"It's shameful that in 21st century America, such religious hatred exists in our country," Zach Tennen, a 19-year-old sophomore, said in a statement e-mailed to The Associated Press. "No one should ever be subjected to the horror I experienced."
But police in East Lansing said Tuesday the incident probably isn't a hate crime, and neither police nor Tennen's statement provided details about the attack, including how many people were present.
East Lansing police did not return several calls from The Associated Press asking for more information. The department's statement said the assault was "not likely a hate crime," but did not explain the criteria for classifying a case as a hate crime or why the Tennen assault did not rise to that level.
The statement said police have located two witnesses and identified a potential suspect, who "does not live in the area."
Michigan State spokesman Kent Cassella said because the incident took place off campus, questions about the investigation should be directed to East Lansing police. Cassella said the university had reached out to Tennen's family "to provide the academic and other support" he needs.
"MSU will work with the student and his professors to ensure he can fulfill his academic requirements, as we would with any student in need," Cassella said.
Tennen, who is from the Detroit suburb of Franklin, was recovering Tuesday from jaw surgery and did not immediately respond to a message left with follow-up questions. The attack took place early Sunday.
Stephen Goldman, executive director of the Holocaust Memorial Center in Farmington Hills, said while he and others at the center "abhor bias-type incidents," they are rare in Michigan, which he said is known for its "progressive" thinking.

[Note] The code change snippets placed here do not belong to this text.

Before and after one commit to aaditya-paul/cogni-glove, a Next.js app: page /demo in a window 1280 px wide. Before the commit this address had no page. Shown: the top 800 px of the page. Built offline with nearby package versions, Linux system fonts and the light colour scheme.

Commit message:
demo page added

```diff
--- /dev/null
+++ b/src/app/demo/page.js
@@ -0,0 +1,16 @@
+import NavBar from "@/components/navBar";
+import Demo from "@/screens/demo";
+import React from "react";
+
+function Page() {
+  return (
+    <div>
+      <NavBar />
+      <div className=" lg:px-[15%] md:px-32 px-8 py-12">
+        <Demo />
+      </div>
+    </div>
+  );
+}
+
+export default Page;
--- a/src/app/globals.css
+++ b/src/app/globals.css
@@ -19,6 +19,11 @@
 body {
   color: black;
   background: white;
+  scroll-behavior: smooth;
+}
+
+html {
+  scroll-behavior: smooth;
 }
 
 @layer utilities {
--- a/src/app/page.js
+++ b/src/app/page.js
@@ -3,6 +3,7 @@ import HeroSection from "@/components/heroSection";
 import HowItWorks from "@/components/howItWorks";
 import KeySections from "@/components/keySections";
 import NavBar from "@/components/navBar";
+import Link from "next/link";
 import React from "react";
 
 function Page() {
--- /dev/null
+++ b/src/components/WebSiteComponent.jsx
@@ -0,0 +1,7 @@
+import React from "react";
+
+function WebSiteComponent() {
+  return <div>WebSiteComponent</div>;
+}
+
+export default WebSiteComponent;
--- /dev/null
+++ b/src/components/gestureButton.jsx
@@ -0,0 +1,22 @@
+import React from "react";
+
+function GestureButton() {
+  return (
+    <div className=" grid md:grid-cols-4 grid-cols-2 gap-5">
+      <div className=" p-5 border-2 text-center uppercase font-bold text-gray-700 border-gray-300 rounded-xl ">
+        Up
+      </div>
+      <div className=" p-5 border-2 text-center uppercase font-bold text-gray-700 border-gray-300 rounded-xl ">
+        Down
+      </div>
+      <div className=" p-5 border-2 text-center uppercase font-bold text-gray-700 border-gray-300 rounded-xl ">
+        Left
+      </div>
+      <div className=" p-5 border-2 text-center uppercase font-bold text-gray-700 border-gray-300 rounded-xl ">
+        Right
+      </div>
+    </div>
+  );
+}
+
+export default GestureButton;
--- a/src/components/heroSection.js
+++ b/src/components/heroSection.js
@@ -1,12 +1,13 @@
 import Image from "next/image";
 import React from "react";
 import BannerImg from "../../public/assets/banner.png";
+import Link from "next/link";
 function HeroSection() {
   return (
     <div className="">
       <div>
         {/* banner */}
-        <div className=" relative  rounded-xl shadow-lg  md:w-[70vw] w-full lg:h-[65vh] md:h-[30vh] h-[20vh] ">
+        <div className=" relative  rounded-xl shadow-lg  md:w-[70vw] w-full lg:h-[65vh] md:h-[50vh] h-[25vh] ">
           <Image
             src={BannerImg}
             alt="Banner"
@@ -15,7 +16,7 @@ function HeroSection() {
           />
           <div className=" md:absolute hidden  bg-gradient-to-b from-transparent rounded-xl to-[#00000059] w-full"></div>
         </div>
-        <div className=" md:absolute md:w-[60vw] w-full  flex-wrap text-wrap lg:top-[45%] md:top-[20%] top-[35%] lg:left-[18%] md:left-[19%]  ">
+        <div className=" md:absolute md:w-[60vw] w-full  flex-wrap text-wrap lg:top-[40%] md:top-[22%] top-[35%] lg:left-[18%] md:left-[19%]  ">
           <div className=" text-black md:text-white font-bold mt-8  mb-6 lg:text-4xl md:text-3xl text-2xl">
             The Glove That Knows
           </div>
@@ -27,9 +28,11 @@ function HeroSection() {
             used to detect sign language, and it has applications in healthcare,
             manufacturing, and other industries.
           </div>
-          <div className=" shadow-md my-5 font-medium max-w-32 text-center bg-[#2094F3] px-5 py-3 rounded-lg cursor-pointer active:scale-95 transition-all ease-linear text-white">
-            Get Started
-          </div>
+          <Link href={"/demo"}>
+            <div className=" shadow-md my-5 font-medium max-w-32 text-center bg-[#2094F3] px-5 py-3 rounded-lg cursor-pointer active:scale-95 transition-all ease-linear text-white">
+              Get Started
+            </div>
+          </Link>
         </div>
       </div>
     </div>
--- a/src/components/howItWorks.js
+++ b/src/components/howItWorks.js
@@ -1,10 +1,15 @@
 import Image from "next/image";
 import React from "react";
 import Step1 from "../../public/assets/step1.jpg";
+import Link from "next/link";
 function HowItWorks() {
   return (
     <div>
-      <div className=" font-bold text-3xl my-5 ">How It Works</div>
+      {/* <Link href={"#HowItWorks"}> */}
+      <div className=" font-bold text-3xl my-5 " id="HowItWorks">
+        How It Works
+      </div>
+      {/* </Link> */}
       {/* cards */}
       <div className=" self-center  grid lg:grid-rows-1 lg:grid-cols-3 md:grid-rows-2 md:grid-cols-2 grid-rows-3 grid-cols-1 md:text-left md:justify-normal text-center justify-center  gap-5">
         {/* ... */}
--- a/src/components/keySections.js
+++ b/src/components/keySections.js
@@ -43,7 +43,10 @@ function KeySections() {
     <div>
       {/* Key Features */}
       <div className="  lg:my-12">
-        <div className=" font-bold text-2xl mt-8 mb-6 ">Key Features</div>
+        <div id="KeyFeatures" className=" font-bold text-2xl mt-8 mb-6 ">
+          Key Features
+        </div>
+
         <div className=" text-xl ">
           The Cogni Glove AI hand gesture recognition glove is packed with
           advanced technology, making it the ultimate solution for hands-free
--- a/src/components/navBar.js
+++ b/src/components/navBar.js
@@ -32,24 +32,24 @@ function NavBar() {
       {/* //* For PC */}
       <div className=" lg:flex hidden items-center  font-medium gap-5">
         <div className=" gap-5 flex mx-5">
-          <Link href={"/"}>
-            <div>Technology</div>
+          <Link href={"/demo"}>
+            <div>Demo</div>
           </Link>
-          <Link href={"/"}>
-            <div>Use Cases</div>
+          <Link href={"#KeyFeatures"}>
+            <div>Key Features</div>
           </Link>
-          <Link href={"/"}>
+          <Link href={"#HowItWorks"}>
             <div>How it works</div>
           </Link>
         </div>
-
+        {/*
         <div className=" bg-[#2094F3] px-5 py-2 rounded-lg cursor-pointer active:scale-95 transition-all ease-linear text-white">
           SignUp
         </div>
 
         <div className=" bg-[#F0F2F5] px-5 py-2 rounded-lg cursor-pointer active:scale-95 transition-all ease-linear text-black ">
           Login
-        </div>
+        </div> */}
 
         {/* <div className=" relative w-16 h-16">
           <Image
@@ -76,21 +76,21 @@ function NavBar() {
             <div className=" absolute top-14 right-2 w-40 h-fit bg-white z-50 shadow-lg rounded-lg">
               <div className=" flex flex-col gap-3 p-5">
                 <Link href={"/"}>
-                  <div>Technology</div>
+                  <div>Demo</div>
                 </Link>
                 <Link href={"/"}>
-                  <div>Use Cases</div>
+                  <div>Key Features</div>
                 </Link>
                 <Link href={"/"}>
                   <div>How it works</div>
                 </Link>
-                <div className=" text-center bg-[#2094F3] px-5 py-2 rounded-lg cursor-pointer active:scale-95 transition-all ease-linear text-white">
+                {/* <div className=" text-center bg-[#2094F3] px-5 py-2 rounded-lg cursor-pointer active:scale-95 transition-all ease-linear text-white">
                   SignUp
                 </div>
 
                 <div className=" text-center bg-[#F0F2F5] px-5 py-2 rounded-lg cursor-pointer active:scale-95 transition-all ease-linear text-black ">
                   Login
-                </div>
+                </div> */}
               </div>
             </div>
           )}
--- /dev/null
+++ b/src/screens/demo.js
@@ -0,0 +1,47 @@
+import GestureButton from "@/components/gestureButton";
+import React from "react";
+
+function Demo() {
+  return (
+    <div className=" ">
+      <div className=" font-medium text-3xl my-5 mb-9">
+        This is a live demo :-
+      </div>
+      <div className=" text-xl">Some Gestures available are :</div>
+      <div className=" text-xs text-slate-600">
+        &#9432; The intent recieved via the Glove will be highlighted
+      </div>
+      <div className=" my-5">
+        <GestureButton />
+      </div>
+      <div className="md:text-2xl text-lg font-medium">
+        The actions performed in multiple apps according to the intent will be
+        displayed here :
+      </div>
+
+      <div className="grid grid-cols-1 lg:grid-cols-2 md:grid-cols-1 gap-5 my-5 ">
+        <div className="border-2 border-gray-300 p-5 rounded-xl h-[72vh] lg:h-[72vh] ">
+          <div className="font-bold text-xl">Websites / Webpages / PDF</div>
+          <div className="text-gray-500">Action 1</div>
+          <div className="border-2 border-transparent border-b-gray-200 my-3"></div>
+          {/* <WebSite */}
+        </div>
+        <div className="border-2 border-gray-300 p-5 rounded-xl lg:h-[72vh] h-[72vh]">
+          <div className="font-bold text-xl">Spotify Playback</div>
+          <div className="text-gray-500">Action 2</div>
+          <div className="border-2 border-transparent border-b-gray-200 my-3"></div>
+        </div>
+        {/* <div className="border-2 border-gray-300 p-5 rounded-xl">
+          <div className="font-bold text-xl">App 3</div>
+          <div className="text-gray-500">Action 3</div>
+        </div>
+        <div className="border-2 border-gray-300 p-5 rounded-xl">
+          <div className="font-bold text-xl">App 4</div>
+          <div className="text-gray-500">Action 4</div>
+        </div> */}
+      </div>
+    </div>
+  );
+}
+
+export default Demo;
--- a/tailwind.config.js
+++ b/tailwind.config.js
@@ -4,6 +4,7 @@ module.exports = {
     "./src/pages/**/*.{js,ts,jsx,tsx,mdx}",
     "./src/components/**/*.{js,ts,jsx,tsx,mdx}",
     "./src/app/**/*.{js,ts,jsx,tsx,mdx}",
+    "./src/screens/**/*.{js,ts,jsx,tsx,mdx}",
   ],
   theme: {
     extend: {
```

"I would not expect it in East Lansing any more than I would expect it here" in (the Detroit area), Goldman said. "This is a very accepting area."